Only the lines running from the line with "stateDiagram-v2" to the end of the records below belong in the answer, each copied exactly.

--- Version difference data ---

-=-=-

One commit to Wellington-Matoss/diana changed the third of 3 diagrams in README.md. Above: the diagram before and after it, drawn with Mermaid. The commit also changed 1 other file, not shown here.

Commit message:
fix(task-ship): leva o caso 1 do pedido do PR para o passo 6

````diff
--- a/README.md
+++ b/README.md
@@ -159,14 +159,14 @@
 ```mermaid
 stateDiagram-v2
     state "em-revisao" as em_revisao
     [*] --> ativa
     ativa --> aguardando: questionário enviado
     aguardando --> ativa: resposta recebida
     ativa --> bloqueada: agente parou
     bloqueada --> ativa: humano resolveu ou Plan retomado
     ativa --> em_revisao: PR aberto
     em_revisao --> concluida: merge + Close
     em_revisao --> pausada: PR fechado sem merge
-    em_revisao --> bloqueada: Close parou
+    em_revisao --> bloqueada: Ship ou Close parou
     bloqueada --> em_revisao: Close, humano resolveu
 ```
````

-=-=-

--- SOLUTION TO THIS EXERCISE ---
 stateDiagram-v2
     state "em-revisao" as em_revisao
     [*] --> ativa
     ativa --> aguardando: questionário enviado
     aguardando --> ativa: resposta recebida
     ativa --> bloqueada: agente parou
     bloqueada --> ativa: humano resolveu ou Plan retomado
     ativa --> em_revisao: PR aberto
     em_revisao --> concluida: merge + Close
     em_revisao --> pausada: PR fechado sem merge
-    em_revisao --> bloqueada: Close parou
+    em_revisao --> bloqueada: Ship ou Close parou
     bloqueada --> em_revisao: Close, humano resolveu
 ```
````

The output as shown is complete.